## AIM OF THE EXERCISE
Where a picture appears, leave it out, and print the rest of the records as they are.

## GIVEN RECORDS
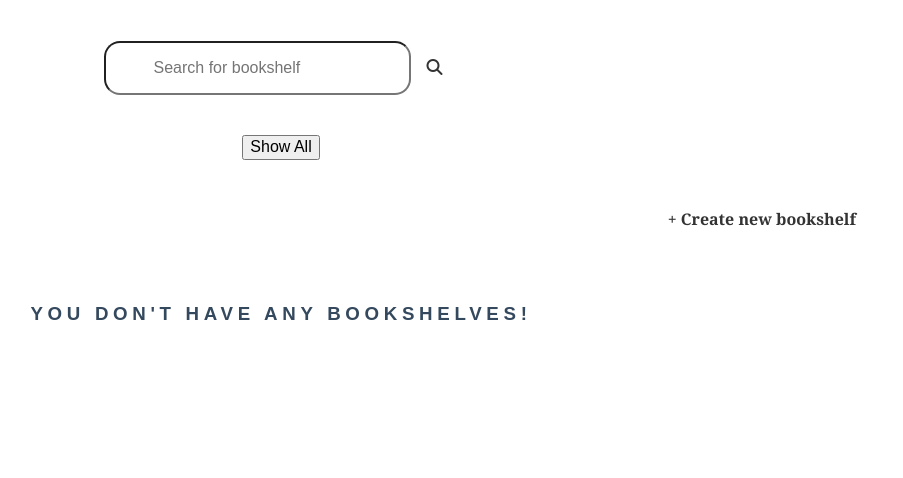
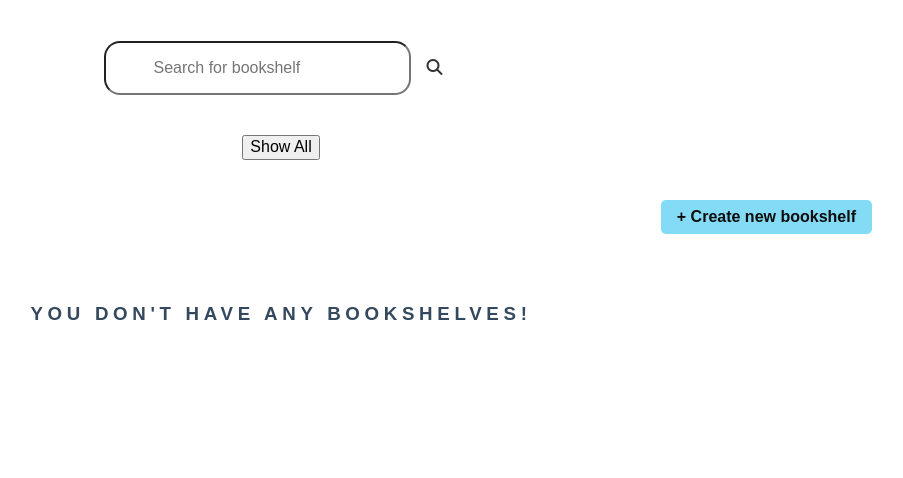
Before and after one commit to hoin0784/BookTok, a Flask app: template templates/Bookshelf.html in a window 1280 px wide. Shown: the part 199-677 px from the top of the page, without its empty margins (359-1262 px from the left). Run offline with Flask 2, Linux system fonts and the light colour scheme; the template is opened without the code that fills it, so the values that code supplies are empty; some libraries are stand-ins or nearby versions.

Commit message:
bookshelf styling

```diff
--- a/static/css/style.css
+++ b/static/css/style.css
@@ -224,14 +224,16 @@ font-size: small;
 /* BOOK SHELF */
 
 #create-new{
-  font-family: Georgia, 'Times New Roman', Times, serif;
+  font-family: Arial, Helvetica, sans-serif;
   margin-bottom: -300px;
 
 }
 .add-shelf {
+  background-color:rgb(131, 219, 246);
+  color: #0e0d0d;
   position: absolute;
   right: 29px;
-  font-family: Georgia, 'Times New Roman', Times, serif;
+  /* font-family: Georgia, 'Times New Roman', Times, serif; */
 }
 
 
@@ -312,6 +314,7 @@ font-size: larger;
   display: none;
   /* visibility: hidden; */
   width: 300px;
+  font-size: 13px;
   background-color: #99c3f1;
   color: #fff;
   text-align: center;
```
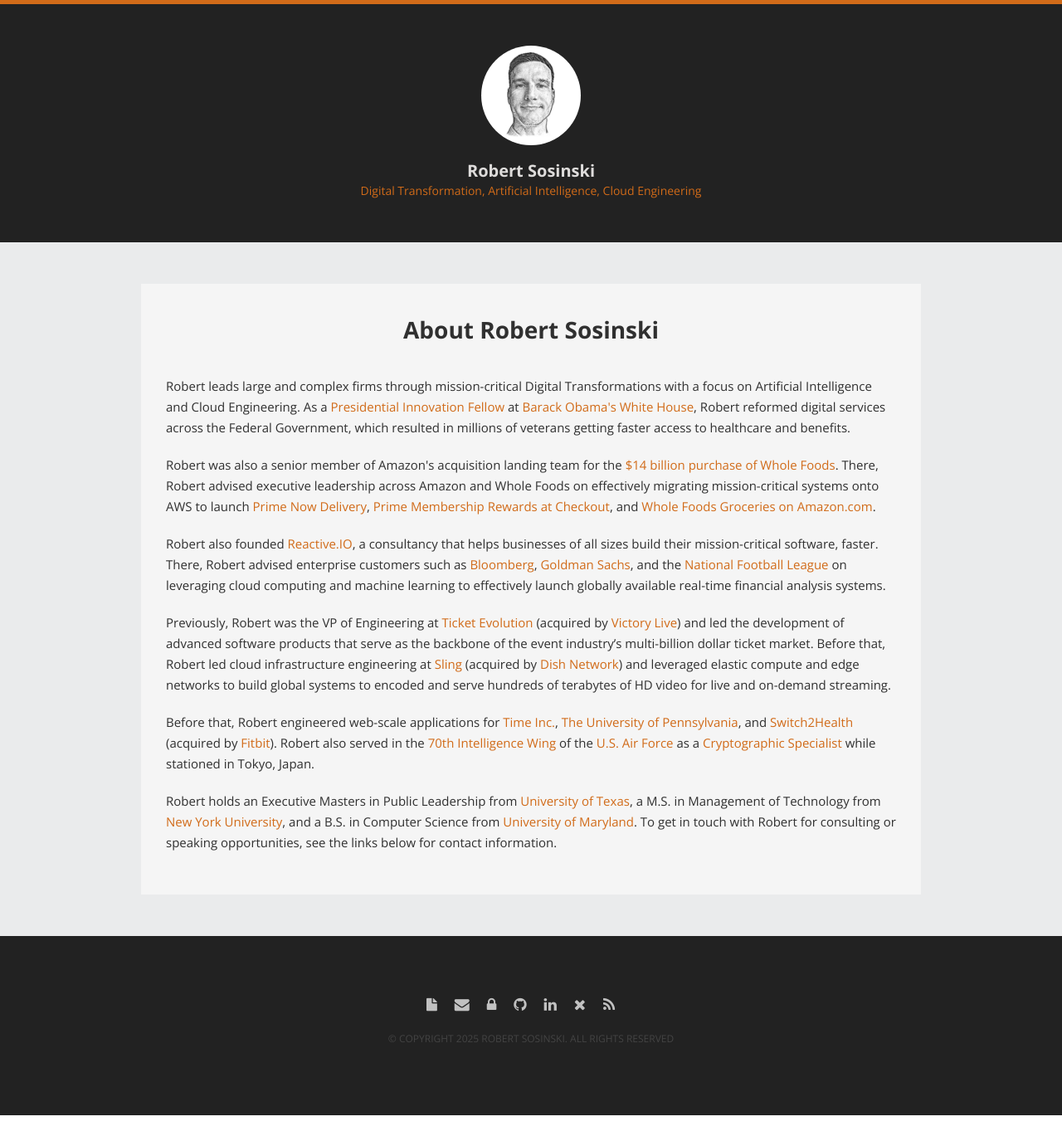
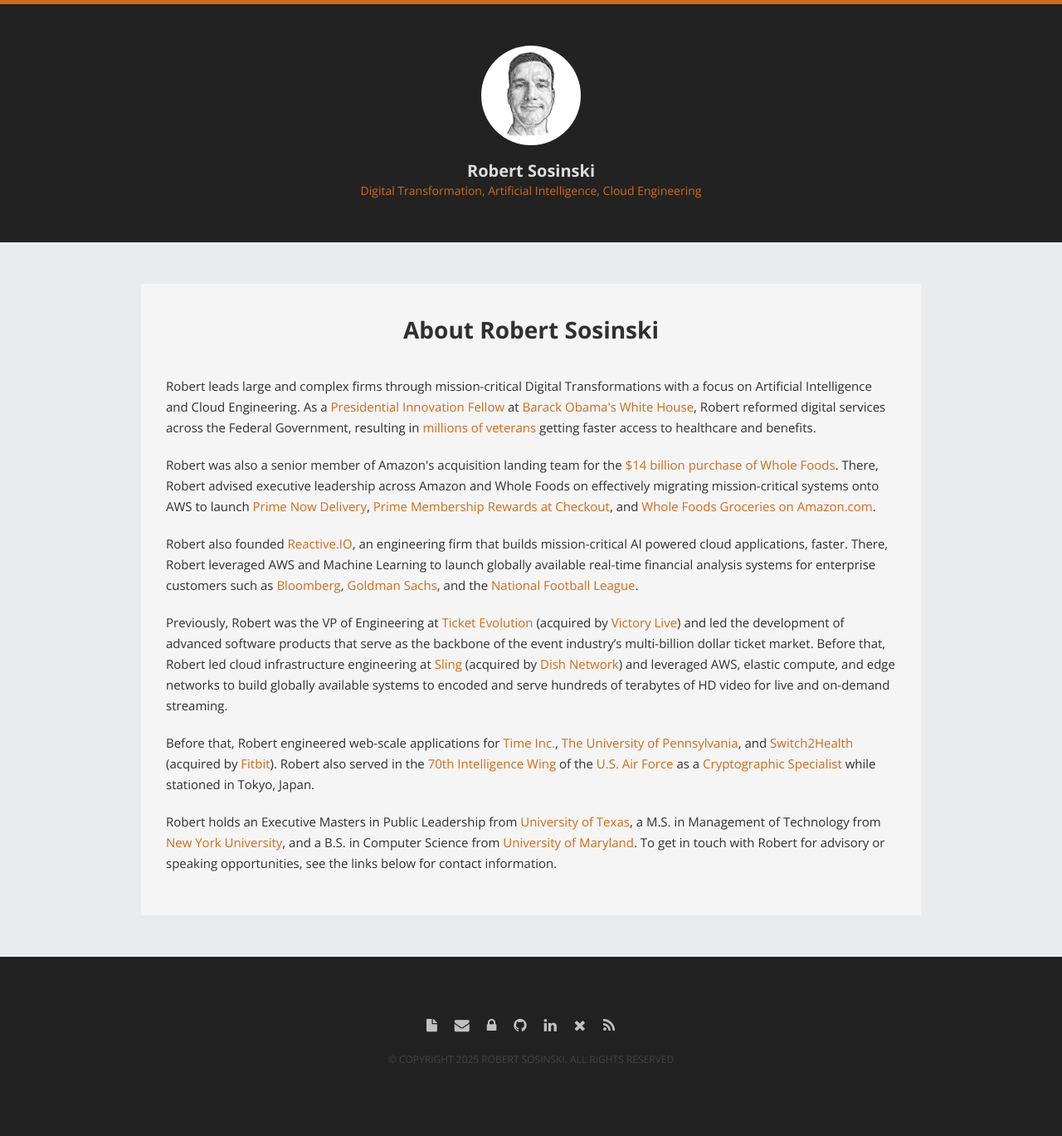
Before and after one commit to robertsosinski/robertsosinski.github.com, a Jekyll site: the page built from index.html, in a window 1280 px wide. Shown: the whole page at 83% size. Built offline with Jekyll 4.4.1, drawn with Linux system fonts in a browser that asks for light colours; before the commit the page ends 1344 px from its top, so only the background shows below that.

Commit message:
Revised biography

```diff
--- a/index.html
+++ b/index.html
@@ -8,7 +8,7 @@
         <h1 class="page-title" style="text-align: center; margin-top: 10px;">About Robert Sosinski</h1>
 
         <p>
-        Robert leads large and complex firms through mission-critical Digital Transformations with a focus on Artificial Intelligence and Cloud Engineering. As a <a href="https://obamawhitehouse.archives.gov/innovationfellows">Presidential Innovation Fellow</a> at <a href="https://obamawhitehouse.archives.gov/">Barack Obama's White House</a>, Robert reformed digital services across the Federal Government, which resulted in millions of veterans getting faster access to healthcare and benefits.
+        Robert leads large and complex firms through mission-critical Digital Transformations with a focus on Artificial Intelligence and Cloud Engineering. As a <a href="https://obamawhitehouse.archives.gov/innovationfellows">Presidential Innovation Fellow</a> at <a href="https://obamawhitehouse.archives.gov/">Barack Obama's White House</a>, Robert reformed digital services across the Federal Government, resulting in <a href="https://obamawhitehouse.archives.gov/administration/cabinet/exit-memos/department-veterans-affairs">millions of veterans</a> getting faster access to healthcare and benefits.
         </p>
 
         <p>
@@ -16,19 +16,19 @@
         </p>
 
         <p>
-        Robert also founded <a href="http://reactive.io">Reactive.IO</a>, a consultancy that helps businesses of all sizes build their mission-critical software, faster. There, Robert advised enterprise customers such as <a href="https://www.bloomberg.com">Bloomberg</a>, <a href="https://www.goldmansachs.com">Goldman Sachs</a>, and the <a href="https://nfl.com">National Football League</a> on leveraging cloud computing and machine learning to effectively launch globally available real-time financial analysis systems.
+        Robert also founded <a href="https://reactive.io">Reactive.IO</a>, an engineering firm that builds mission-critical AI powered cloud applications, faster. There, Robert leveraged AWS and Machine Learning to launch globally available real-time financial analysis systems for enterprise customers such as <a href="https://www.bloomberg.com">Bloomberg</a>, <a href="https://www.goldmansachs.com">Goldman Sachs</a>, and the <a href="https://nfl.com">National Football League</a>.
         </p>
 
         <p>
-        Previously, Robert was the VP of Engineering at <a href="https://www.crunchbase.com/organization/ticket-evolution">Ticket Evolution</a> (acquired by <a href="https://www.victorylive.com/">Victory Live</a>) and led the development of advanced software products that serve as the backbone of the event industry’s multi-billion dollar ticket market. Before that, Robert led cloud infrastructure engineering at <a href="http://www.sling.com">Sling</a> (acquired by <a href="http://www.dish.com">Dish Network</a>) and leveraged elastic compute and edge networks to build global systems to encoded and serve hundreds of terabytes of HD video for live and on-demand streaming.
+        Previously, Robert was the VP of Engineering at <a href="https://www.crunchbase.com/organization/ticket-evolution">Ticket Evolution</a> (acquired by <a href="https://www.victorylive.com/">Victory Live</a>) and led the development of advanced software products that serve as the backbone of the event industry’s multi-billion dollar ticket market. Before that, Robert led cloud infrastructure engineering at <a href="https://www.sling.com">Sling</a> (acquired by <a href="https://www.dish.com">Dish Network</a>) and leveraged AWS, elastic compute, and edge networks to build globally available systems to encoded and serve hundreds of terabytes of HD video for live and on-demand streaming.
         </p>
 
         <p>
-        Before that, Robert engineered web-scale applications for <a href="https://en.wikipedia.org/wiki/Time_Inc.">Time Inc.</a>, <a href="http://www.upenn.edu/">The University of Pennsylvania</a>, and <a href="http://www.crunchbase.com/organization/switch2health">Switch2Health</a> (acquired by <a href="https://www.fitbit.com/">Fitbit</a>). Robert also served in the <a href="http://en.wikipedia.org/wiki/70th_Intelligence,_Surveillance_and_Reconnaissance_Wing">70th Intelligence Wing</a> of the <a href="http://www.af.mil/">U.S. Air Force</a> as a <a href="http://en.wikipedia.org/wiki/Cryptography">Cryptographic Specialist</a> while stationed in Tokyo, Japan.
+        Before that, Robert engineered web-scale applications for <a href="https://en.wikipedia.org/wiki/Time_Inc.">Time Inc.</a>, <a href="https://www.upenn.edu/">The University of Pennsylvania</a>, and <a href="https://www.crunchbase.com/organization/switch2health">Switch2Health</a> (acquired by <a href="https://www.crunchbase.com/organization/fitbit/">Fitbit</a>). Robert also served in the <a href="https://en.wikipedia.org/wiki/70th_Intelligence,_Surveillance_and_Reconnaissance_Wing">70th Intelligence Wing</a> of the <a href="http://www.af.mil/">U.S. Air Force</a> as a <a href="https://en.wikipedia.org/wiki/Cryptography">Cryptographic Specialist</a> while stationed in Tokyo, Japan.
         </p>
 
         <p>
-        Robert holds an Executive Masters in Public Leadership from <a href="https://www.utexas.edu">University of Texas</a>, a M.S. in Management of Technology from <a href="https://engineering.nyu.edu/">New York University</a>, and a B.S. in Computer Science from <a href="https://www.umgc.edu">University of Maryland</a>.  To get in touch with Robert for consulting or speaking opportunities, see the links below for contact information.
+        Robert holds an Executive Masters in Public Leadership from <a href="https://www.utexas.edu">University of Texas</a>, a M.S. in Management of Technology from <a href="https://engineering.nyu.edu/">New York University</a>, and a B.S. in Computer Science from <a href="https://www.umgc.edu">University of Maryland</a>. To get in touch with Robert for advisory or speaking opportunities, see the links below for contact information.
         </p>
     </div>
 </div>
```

## RESULT FOR THIS TASK
Before and after one commit to hoin0784/BookTok, a Flask app: template templates/Bookshelf.html in a window 1280 px wide. Shown: the part 199-677 px from the top of the page, without its empty margins (359-1262 px from the left). Run offline with Flask 2, Linux system fonts and the light colour scheme; the template is opened without the code that fills it, so the values that code supplies are empty; some libraries are stand-ins or nearby versions.

Commit message:
bookshelf styling

```diff
--- a/static/css/style.css
+++ b/static/css/style.css
@@ -224,14 +224,16 @@ font-size: small;
 /* BOOK SHELF */
 
 #create-new{
-  font-family: Georgia, 'Times New Roman', Times, serif;
+  font-family: Arial, Helvetica, sans-serif;
   margin-bottom: -300px;
 
 }
 .add-shelf {
+  background-color:rgb(131, 219, 246);
+  color: #0e0d0d;
   position: absolute;
   right: 29px;
-  font-family: Georgia, 'Times New Roman', Times, serif;
+  /* font-family: Georgia, 'Times New Roman', Times, serif; */
 }
 
 
@@ -312,6 +314,7 @@ font-size: larger;
   display: none;
   /* visibility: hidden; */
   width: 300px;
+  font-size: 13px;
   background-color: #99c3f1;
   color: #fff;
   text-align: center;
```
Before and after one commit to robertsosinski/robertsosinski.github.com, a Jekyll site: the page built from index.html, in a window 1280 px wide. Shown: the whole page at 83% size. Built offline with Jekyll 4.4.1, drawn with Linux system fonts in a browser that asks for light colours; before the commit the page ends 1344 px from its top, so only the background shows below that.

Commit message:
Revised biography

```diff
--- a/index.html
+++ b/index.html
@@ -8,7 +8,7 @@
         <h1 class="page-title" style="text-align: center; margin-top: 10px;">About Robert Sosinski</h1>
 
         <p>
-        Robert leads large and complex firms through mission-critical Digital Transformations with a focus on Artificial Intelligence and Cloud Engineering. As a <a href="https://obamawhitehouse.archives.gov/innovationfellows">Presidential Innovation Fellow</a> at <a href="https://obamawhitehouse.archives.gov/">Barack Obama's White House</a>, Robert reformed digital services across the Federal Government, which resulted in millions of veterans getting faster access to healthcare and benefits.
+        Robert leads large and complex firms through mission-critical Digital Transformations with a focus on Artificial Intelligence and Cloud Engineering. As a <a href="https://obamawhitehouse.archives.gov/innovationfellows">Presidential Innovation Fellow</a> at <a href="https://obamawhitehouse.archives.gov/">Barack Obama's White House</a>, Robert reformed digital services across the Federal Government, resulting in <a href="https://obamawhitehouse.archives.gov/administration/cabinet/exit-memos/department-veterans-affairs">millions of veterans</a> getting faster access to healthcare and benefits.
         </p>
 
         <p>
@@ -16,19 +16,19 @@
         </p>
 
         <p>
-        Robert also founded <a href="http://reactive.io">Reactive.IO</a>, a consultancy that helps businesses of all sizes build their mission-critical software, faster. There, Robert advised enterprise customers such as <a href="https://www.bloomberg.com">Bloomberg</a>, <a href="https://www.goldmansachs.com">Goldman Sachs</a>, and the <a href="https://nfl.com">National Football League</a> on leveraging cloud computing and machine learning to effectively launch globally available real-time financial analysis systems.
+        Robert also founded <a href="https://reactive.io">Reactive.IO</a>, an engineering firm that builds mission-critical AI powered cloud applications, faster. There, Robert leveraged AWS and Machine Learning to launch globally available real-time financial analysis systems for enterprise customers such as <a href="https://www.bloomberg.com">Bloomberg</a>, <a href="https://www.goldmansachs.com">Goldman Sachs</a>, and the <a href="https://nfl.com">National Football League</a>.
         </p>
 
         <p>
-        Previously, Robert was the VP of Engineering at <a href="https://www.crunchbase.com/organization/ticket-evolution">Ticket Evolution</a> (acquired by <a href="https://www.victorylive.com/">Victory Live</a>) and led the development of advanced software products that serve as the backbone of the event industry’s multi-billion dollar ticket market. Before that, Robert led cloud infrastructure engineering at <a href="http://www.sling.com">Sling</a> (acquired by <a href="http://www.dish.com">Dish Network</a>) and leveraged elastic compute and edge networks to build global systems to encoded and serve hundreds of terabytes of HD video for live and on-demand streaming.
+        Previously, Robert was the VP of Engineering at <a href="https://www.crunchbase.com/organization/ticket-evolution">Ticket Evolution</a> (acquired by <a href="https://www.victorylive.com/">Victory Live</a>) and led the development of advanced software products that serve as the backbone of the event industry’s multi-billion dollar ticket market. Before that, Robert led cloud infrastructure engineering at <a href="https://www.sling.com">Sling</a> (acquired by <a href="https://www.dish.com">Dish Network</a>) and leveraged AWS, elastic compute, and edge networks to build globally available systems to encoded and serve hundreds of terabytes of HD video for live and on-demand streaming.
         </p>
 
         <p>
-        Before that, Robert engineered web-scale applications for <a href="https://en.wikipedia.org/wiki/Time_Inc.">Time Inc.</a>, <a href="http://www.upenn.edu/">The University of Pennsylvania</a>, and <a href="http://www.crunchbase.com/organization/switch2health">Switch2Health</a> (acquired by <a href="https://www.fitbit.com/">Fitbit</a>). Robert also served in the <a href="http://en.wikipedia.org/wiki/70th_Intelligence,_Surveillance_and_Reconnaissance_Wing">70th Intelligence Wing</a> of the <a href="http://www.af.mil/">U.S. Air Force</a> as a <a href="http://en.wikipedia.org/wiki/Cryptography">Cryptographic Specialist</a> while stationed in Tokyo, Japan.
+        Before that, Robert engineered web-scale applications for <a href="https://en.wikipedia.org/wiki/Time_Inc.">Time Inc.</a>, <a href="https://www.upenn.edu/">The University of Pennsylvania</a>, and <a href="https://www.crunchbase.com/organization/switch2health">Switch2Health</a> (acquired by <a href="https://www.crunchbase.com/organization/fitbit/">Fitbit</a>). Robert also served in the <a href="https://en.wikipedia.org/wiki/70th_Intelligence,_Surveillance_and_Reconnaissance_Wing">70th Intelligence Wing</a> of the <a href="http://www.af.mil/">U.S. Air Force</a> as a <a href="https://en.wikipedia.org/wiki/Cryptography">Cryptographic Specialist</a> while stationed in Tokyo, Japan.
         </p>
 
         <p>
-        Robert holds an Executive Masters in Public Leadership from <a href="https://www.utexas.edu">University of Texas</a>, a M.S. in Management of Technology from <a href="https://engineering.nyu.edu/">New York University</a>, and a B.S. in Computer Science from <a href="https://www.umgc.edu">University of Maryland</a>.  To get in touch with Robert for consulting or speaking opportunities, see the links below for contact information.
+        Robert holds an Executive Masters in Public Leadership from <a href="https://www.utexas.edu">University of Texas</a>, a M.S. in Management of Technology from <a href="https://engineering.nyu.edu/">New York University</a>, and a B.S. in Computer Science from <a href="https://www.umgc.edu">University of Maryland</a>. To get in touch with Robert for advisory or speaking opportunities, see the links below for contact information.
         </p>
     </div>
 </div>
```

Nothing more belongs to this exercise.